Mother died in 2009, and my motivation increased to love and help this group. I passed a portion of her estate immediately to the church for renovation of the kitchen, plus yearly stipends to DWF for a period of twenty years.
Never did I make pies with my mother or wife. I remember our son Robert coming to our house wherein we made pies for practice. I can remember Beverly saying after listening to us, “I don’t know when I have been so entertained!” That reminds me also of what else Beverly would say to me when I became upset in the kitchen, “Benny!! I don’t think Betty Crocker said that!”
I cannot remember the type of crust I made at the beginning; however, I have one now, which came to me in 2012. I will never change. I have a close friend whose wife, Bonnie, is a wonderful cook. She gave me an oil pie crust recipe of which she has used since 1964. The recipe uses 2 cups flour, ½ cup canola oil, 4 ounces cold water, and a heaping ¼ teaspoon of salt. This makes one large crust. Allow 10 minutes rest time after final kneading. God bless you, Bonnie!

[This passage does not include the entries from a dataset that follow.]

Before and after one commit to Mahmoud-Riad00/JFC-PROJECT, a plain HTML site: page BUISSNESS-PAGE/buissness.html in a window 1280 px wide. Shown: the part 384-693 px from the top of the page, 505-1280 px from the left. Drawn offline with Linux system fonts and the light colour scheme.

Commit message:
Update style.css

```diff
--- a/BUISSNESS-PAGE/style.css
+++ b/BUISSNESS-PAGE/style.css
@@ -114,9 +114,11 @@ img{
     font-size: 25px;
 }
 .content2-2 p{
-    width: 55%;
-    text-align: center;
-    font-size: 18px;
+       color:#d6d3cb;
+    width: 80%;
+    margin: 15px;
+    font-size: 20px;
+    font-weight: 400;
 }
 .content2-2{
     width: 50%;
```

How does he do it?!
My weekday routine of starting my day shortly after 4am works well for my pie baking. Instead of going to the gym I can have 8+ pies done or at least in the oven before beginning my morning care giving activities for my wife at 8:30am. I like making no more than 10 pies per day. I had 60 pies promised at Christmas over a five-day period; I started one day early to save my sanity! I am still recovering from once making 20 in one day!!

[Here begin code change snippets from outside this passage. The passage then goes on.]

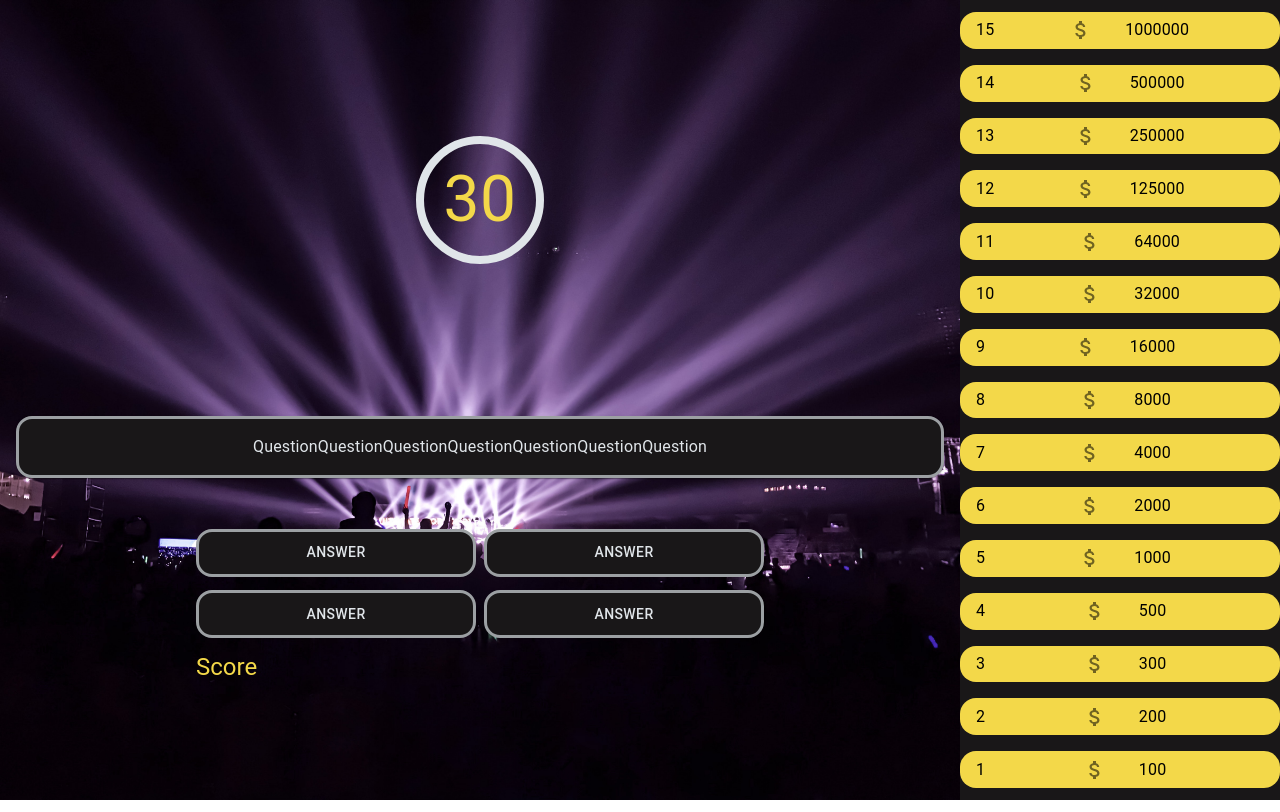
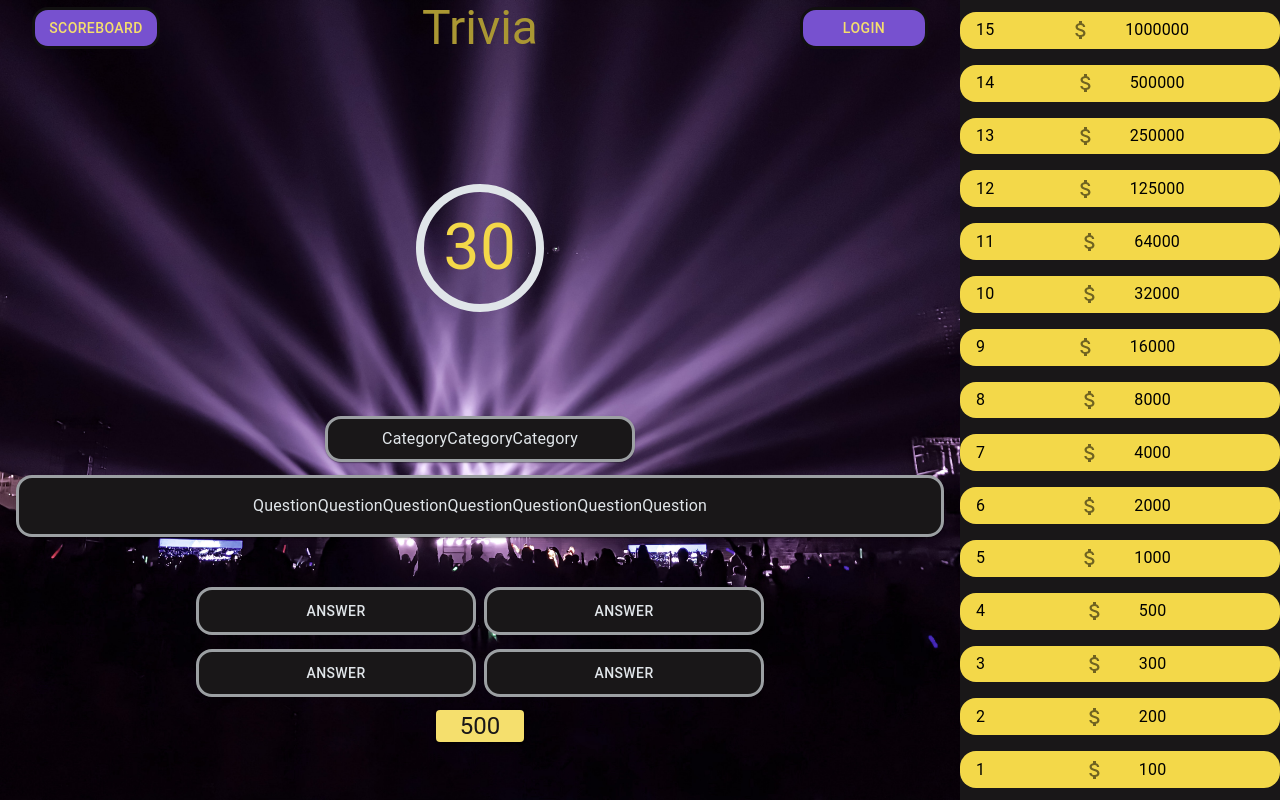
Before and after one commit to ZernoBilly/Trivia-client, a React (Create React App) app: page / in a window 1280 px wide. Built offline with nearby package versions, Linux system fonts and the light colour scheme.

Commit message:
Ui design

```diff
--- a/src/App.js
+++ b/src/App.js
@@ -3,7 +3,6 @@ import { ThemeProvider } from "@material-ui/core";
 
 import useStyles from "./styles";
 import theme from "./theme";
-
 import Home from "./components/Home/Home";
 
 const App = () => {
--- /dev/null
+++ b/src/Data/stepPyramid.js
@@ -0,0 +1,21 @@
+import React from "react";
+
+const stepPyramid = [
+  { step: 1, amount: 100, difficulty: "easy" },
+  { step: 2, amount: 200, difficulty: "easy" },
+  { step: 3, amount: 300, difficulty: "easy" },
+  { step: 4, amount: 500, difficulty: "easy" },
+  { step: 5, amount: 1000, difficulty: "easy" },
+  { step: 6, amount: 2000, difficulty: "easy" },
+  { step: 7, amount: 4000, difficulty: "easy" },
+  { step: 8, amount: 8000, difficulty: "easy" },
+  { step: 9, amount: 16000, difficulty: "medium" },
+  { step: 10, amount: 32000, difficulty: "medium" },
+  { step: 11, amount: 64000, difficulty: "medium" },
+  { step: 12, amount: 125000, difficulty: "medium" },
+  { step: 13, amount: 250000, difficulty: "hard" },
+  { step: 14, amount: 500000, difficulty: "hard" },
+  { step: 15, amount: 1000000, difficulty: "hard" },
+].reverse();
+
+export default stepPyramid;
--- a/src/components/Home/Home.jsx
+++ b/src/components/Home/Home.jsx
@@ -2,7 +2,6 @@ import React from "react";
 import useStyles from "./styles";
 import { Grid } from "@material-ui/core";
 
-import TopBar from "../TopBar/TopBar";
 import MainArea from "../MainArea/MainArea";
 import ProgressBar from "../ProgressBar/ProgressBar";
 
--- a/src/components/MainArea/QuestionAndAnswers/QuestionAndAnswers.jsx
+++ b/src/components/MainArea/QuestionAndAnswers/QuestionAndAnswers.jsx
@@ -13,7 +13,14 @@ const QuestionAndAnswers = () => {
       className={classes.questionsAndAnswersContainer}
     >
       <Grid container className={classes.questionContainer}>
-        <Grid item className={classes.question} xs={12}>
+        <Grid item xs={4}>
+          <Paper className={classes.categoryField}>
+            <Typography className={classes.category}>
+              CategoryCategoryCategory
+            </Typography>
+          </Paper>
+        </Grid>
+        <Grid item xs={12}>
           <Paper className={classes.questionField}>
             <Typography className={classes.question}>
               QuestionQuestionQuestionQuestionQuestionQuestionQuestion
@@ -34,10 +41,12 @@ const QuestionAndAnswers = () => {
         <Grid item xs={12} sm={6} className={classes.answer}>
           <Button className={classes.answerButton}>Answer</Button>
         </Grid>
-        <Grid item xs={12}>
-          <Typography variant="h5" className={classes.score}>
-            Score
-          </Typography>
+        <Grid item xs={2}>
+          <Paper className={classes.scoreField}>
+            <Typography variant="h5" className={classes.scoreAmount}>
+              500
+            </Typography>
+          </Paper>
         </Grid>
       </Grid>
     </Grid>
--- a/src/components/MainArea/QuestionAndAnswers/styles.js
+++ b/src/components/MainArea/QuestionAndAnswers/styles.js
@@ -12,14 +12,25 @@ export default makeStyles((theme) => ({
     justifyContent: "center",
     padding: theme.spacing(2),
   },
-  questionField: {
+  categoryField: {
     backgroundColor: theme.palette.dark.main,
-    padding: theme.spacing(2),
-
+    padding: theme.spacing(1),
     textAlign: "center",
     borderRadius: "1rem",
     border: "0.2rem solid",
     borderColor: theme.palette.optional.dark,
+  },
+  category: {
+    color: theme.palette.optional.main,
+  },
+  questionField: {
+    backgroundColor: theme.palette.dark.main,
+    padding: theme.spacing(2),
+    textAlign: "center",
+    borderRadius: "1rem",
+    border: "0.2rem solid",
+    borderColor: theme.palette.optional.dark,
+    marginTop: "0.8rem",
   },
   question: {
     color: theme.palette.optional.main,
@@ -51,6 +62,11 @@ export default makeStyles((theme) => ({
       borderColor: theme.palette.dark.main,
     },
   },
+  scoreField: {
+    textAlign: "center",
+    backgroundColor: theme.palette.primary.light,
+    color: theme.palette.dark.main,
+  },
   score: {
     color: theme.palette.primary.main,
   },
--- a/src/components/MainArea/Timer/Timer.jsx
+++ b/src/components/MainArea/Timer/Timer.jsx
@@ -1,12 +1,19 @@
 import React from "react";
-import { Grid, Typography } from "@material-ui/core";
+import { Grid, Typography, Button } from "@material-ui/core";
 
 import useStyles from "./styles";
 
 const Timer = () => {
   const classes = useStyles();
   return (
-    <Grid container className={classes.timerContainer}>
+    <Grid container direction="column" className={classes.timerContainer}>
+      <Grid container direction="row" className={classes.topContainer}>
+        <Button className={classes.button}>Scoreboard</Button>
+        <Typography variant="h3" component="h1" className={classes.title}>
+          Trivia
+        </Typography>
+        <Button className={classes.button}>Login</Button>
+      </Grid>
       <Grid item className={classes.timer}>
         <Typography className={classes.time}>30</Typography>
       </Grid>
--- a/src/components/MainArea/Timer/styles.js
+++ b/src/components/MainArea/Timer/styles.js
@@ -4,10 +4,34 @@ export default makeStyles((theme) => ({
   timerContainer: {
     height: "50%",
     display: "flex",
-    justifyContent: "center",
     alignItems: "center",
   },
+  topContainer: {
+    display: "flex",
+    justifyContent: "space-between",
+    alignItems: "center",
+    textAlign: "center",
+  },
+  title: {
+    textAlign: "center",
+    color: theme.palette.primary.dark,
+  },
+  button: {
+    width: "8rem",
+    margin: "0 2rem",
+    backgroundColor: theme.palette.info.light,
+    color: theme.palette.primary.light,
+    borderRadius: "1rem",
+    border: "0.2rem solid",
+    borderColor: theme.palette.dark.dark,
+
+    "&:hover": {
+      backgroundColor: theme.palette.info.dark,
+      borderColor: theme.palette.dark.light,
+    },
+  },
   timer: {
+    marginTop: "8rem",
     width: "8rem",
     height: "8rem",
     borderRadius: "50%",
--- a/src/components/ProgressBar/ProgressBar.jsx
+++ b/src/components/ProgressBar/ProgressBar.jsx
@@ -3,7 +3,7 @@ import { List } from "@material-ui/core";
 
 import Step from "./Step/Step";
 
-import stepPyramid from "./stepPyramid";
+import stepPyramid from "../../Data/stepPyramid";
 
 import useStyles from "./styles";
 
--- a/src/components/ProgressBar/stepPyramid.js
+++ /dev/null
@@ -1,21 +0,0 @@
-import React from "react";
-
-const stepPyramid = [
-  { step: 1, amount: 100 },
-  { step: 2, amount: 200 },
-  { step: 3, amount: 300 },
-  { step: 4, amount: 500 },
-  { step: 5, amount: 1000 },
-  { step: 6, amount: 2000 },
-  { step: 7, amount: 4000 },
-  { step: 8, amount: 8000 },
-  { step: 9, amount: 16000 },
-  { step: 10, amount: 32000 },
-  { step: 11, amount: 64000 },
-  { step: 12, amount: 125000 },
-  { step: 13, amount: 250000 },
-  { step: 14, amount: 500000 },
-  { step: 15, amount: 1000000 },
-].reverse();
-
-export default stepPyramid;
--- a/src/components/TopBar/TopBar.jsx
+++ /dev/null
@@ -1,46 +0,0 @@
-import React from "react";
-import {
-  AppBar,
-  Toolbar,
-  Button,
-  IconButton,
-  Typography,
-} from "@material-ui/core";
-import PlayCircleOutlineIcon from "@material-ui/icons/PlayCircleOutline";
-import BarChartIcon from "@material-ui/icons/BarChart";
-import MenuIcon from "@material-ui/icons/Menu";
-
-import useStyles from "./styles";
-
-const TopBar = () => {
-  const classes = useStyles();
-
-  return (
-    <AppBar
-      className={classes.topBar}
-      position="static"
-      fullWidth
-      elevation={0}
-    >
-      <Toolbar>
-        <IconButton
-          edge="start"
-          className={classes.menuButton}
-          color="inherit"
-          aria-label="menu"
-        >
-          <MenuIcon />
-        </IconButton>
-        <Typography variant="h6" className={classes.title}>
-          Trivia
-        </Typography>
-
-        <Button size="small" color="inherit" className={classes.loginButton}>
-          Login
-        </Button>
-      </Toolbar>
-    </AppBar>
-  );
-};
-
-export default TopBar;
--- a/src/components/TopBar/styles.js
+++ /dev/null
@@ -1,16 +0,0 @@
-import { makeStyles } from "@material-ui/core";
-
-export default makeStyles((theme) => ({
-  topBar: {
-    flexGrow: 1,
-    margin: "0",
-    padding: "0",
-  },
-  title: {
-    flexGrow: 1,
-  },
-  menuButton: {
-    marginRight: theme.spacing(2),
-  },
-  loginButton: {},
-}));
```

I am able to rotate the pies in an ordinary oven so 4 can be baking simultaneously- it saves worrying about the burning of the crust. Pie making is so time-consuming (50 minutes or so to prepare two pies); I rarely, if ever, wait for oven space. Thirty-three minutes up and 23 minutes down in my oven for all the pies except pecan. I have a custom made aluminum pizza spatula to move the pies up and down, and in and out of the oven.

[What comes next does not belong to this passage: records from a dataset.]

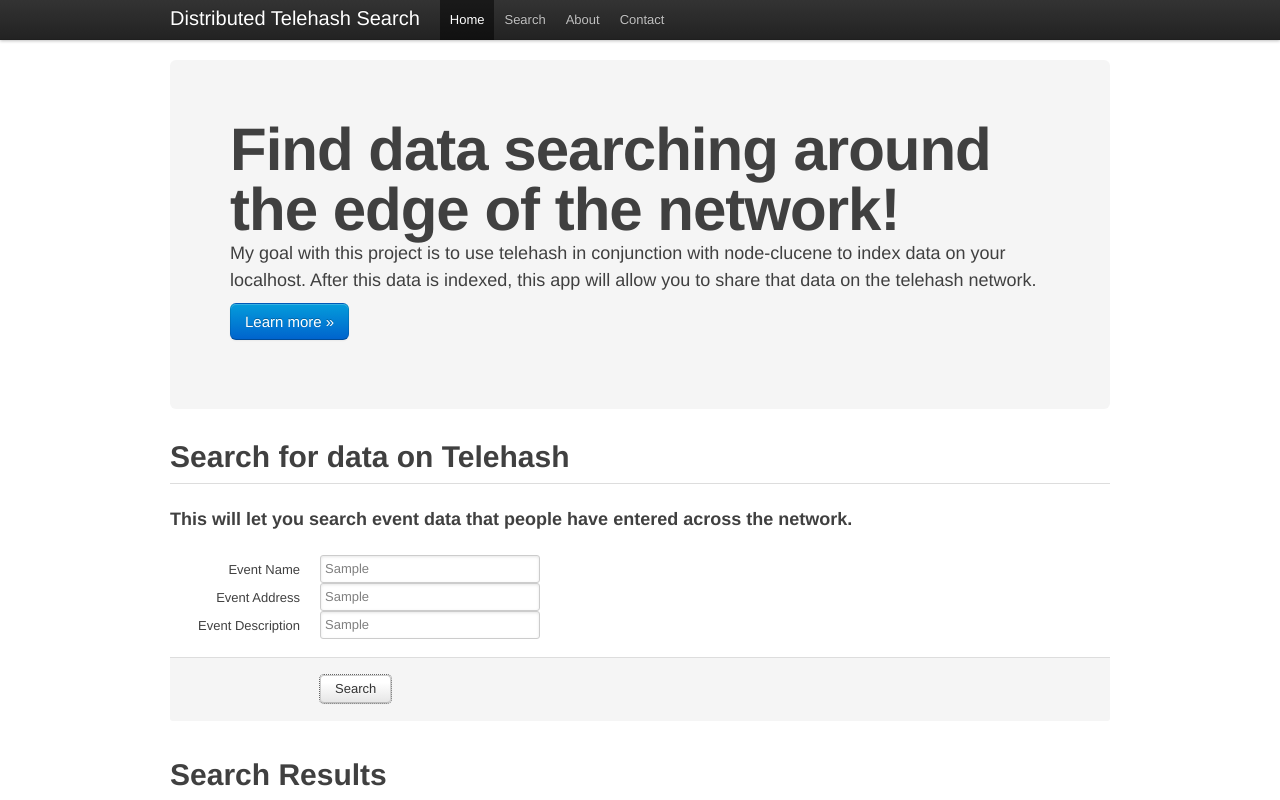
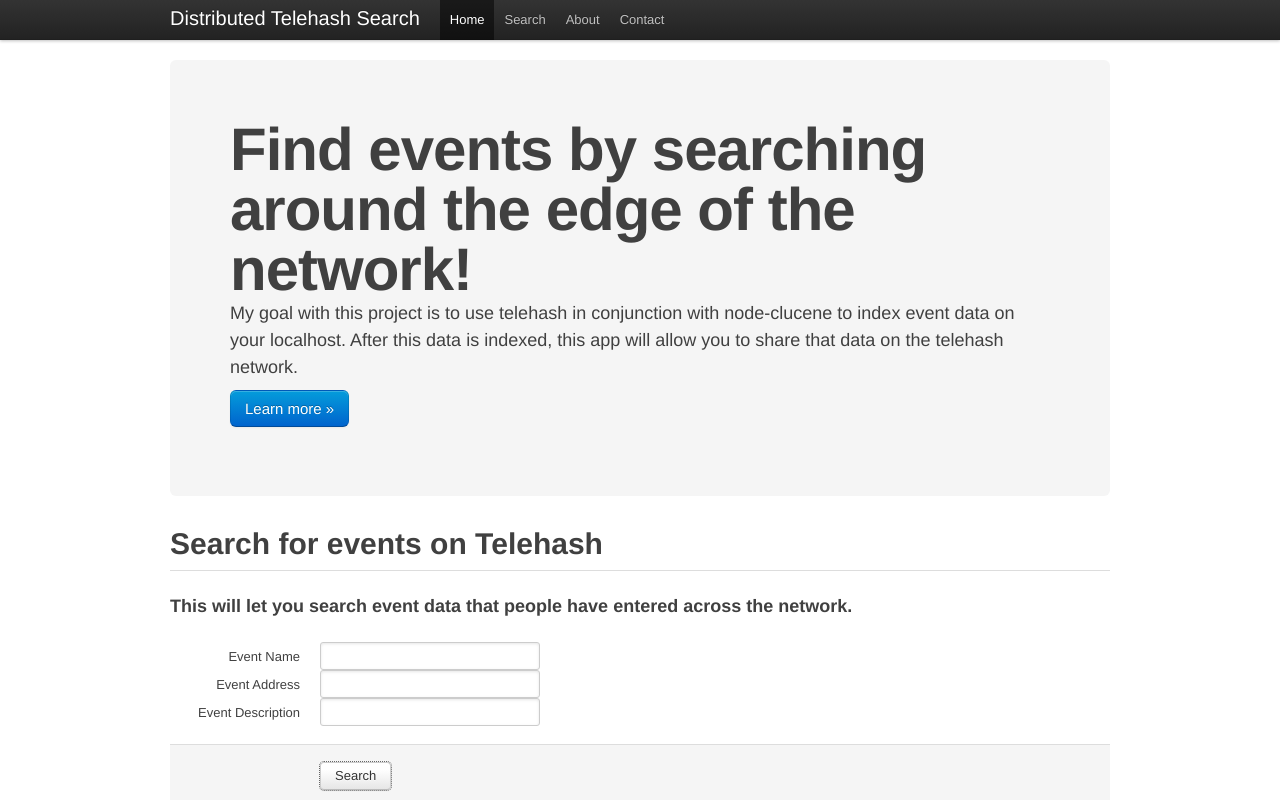
Before and after one commit to hackervera/telesearch, a plain HTML site: page public/index.html in a window 1280 px wide. Both pictures are taken after typing "Sample", "Sample", "Sample" into the empty fields and a click on the button "Search". Shown: the top 800 px of the page. Drawn offline with nearby package versions, Linux system fonts and the light colour scheme; no server answers.

Commit message:
more shit

```diff
--- a/public/index.html
+++ b/public/index.html
@@ -16,6 +16,9 @@
     <style type="text/css">
       body {
         padding-top: 60px;
+      }
+      #loader {
+        display: none;
       }
     </style>
 
@@ -49,14 +52,14 @@
 
       <!-- Main hero unit for a primary marketing message or call to action -->
       <div class="hero-unit">
-        <h1>Find data searching around the edge of the network!</h1>
-        <p>My goal with this project is to use telehash in conjunction with node-clucene to index data on your localhost. After this data is indexed, this app will allow you to share that data on the telehash network.</p>
+        <h1>Find events by searching around the edge of the network!</h1>
+        <p>My goal with this project is to use telehash in conjunction with node-clucene to index event data on your localhost. After this data is indexed, this app will allow you to share that data on the telehash network.</p>
         <p><a class="btn primary large">Learn more &raquo;</a></p>
       </div>
 
       <section id="entry">
         <div class="page-header">
-          <h1>Search for data on Telehash</h1>
+          <h1>Search for events on Telehash</h1>
 
         </div>
         <div class="row">
@@ -90,7 +93,7 @@
 
       <section id="results">
         <div class="page-header">
-          <h1>Search Results</h1>
+          <h1>Search Results <img src="ajax-loader.gif" id="loader"></h1>
         </div>
         <div class="row">
           <div class="span16 well" id="result">
@@ -125,15 +128,22 @@
 
     </div> <!-- /container -->
     <script>
+
       var browserId = new Date();
       var socket = io.connect('http://'+window.location.hostname);
-      socket.emit("id", browserId);
+
       $("#search").click(function(e){
+        $("#loader").toggle();
         e.preventDefault();
         //$("#result").html("Aloha");
         $(".query").each(function(){
-          socket.emit("data", {query: $(this).data("name")+":"+$(this).val()});
+          if($(this).val().length > 1){
+            socket.emit("data", {query: $(this).data("name")+":"+$(this).val()});
+          }
+          $(this).val("");
         });
+
+
       });
 
       socket.on('news', function (data) {
@@ -147,6 +157,7 @@
         });
         $("#result").append(output);
       });
+
     </script>
   </body>
 </html>
```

I have basically three locations for presale of the pies; hair salons, gym, and the church, and some other sites on occasion. I have been acquainted and intertwined with many hair salons for a long period, as Beverly has her hair done weekly. Stylists can raise the interest of pies among their clients; they are great sales people! My wonderful masseuse, Haven, once ordered seven pies of which she shared with clients, staff, friends, and family, and other orders spring boarded from that. One lady who tasted a chocolate pecan gave me $70 from which she gave seven friends one coupon each for Christmas wherein they can order a prepaid pie from me. (Hint! Hint!) Even gym participants compromise their excellent bodies to buy my pies!
Of course, NACC does everything possible to promote sales of my pies. They advertise in weekly bulletins. During worship in the segment called “Life of the Church,” members are informed and encouraged to buy pies. One church bulletin used the words, “world famous pies!”
I want to continue making “Pies for Justice” as my age, back, and care giving situations allow. This task is very rewarding for me. “There’s the Pie Guy, The Pie Man, Benny’s Minis!” Music to my ears!
All of the proceeds after I purchase my ingredients goes to the church. It’s a win, win situation. All connected are rewarded. Church missions, those receiving care, and a good feeling for the buyer to know their money for the pie is going for a great cause. So, here’s pie in your face!
Thanks to National Avenue Christian Church
co-pastor Jenn Simmons for sharing Benny's story!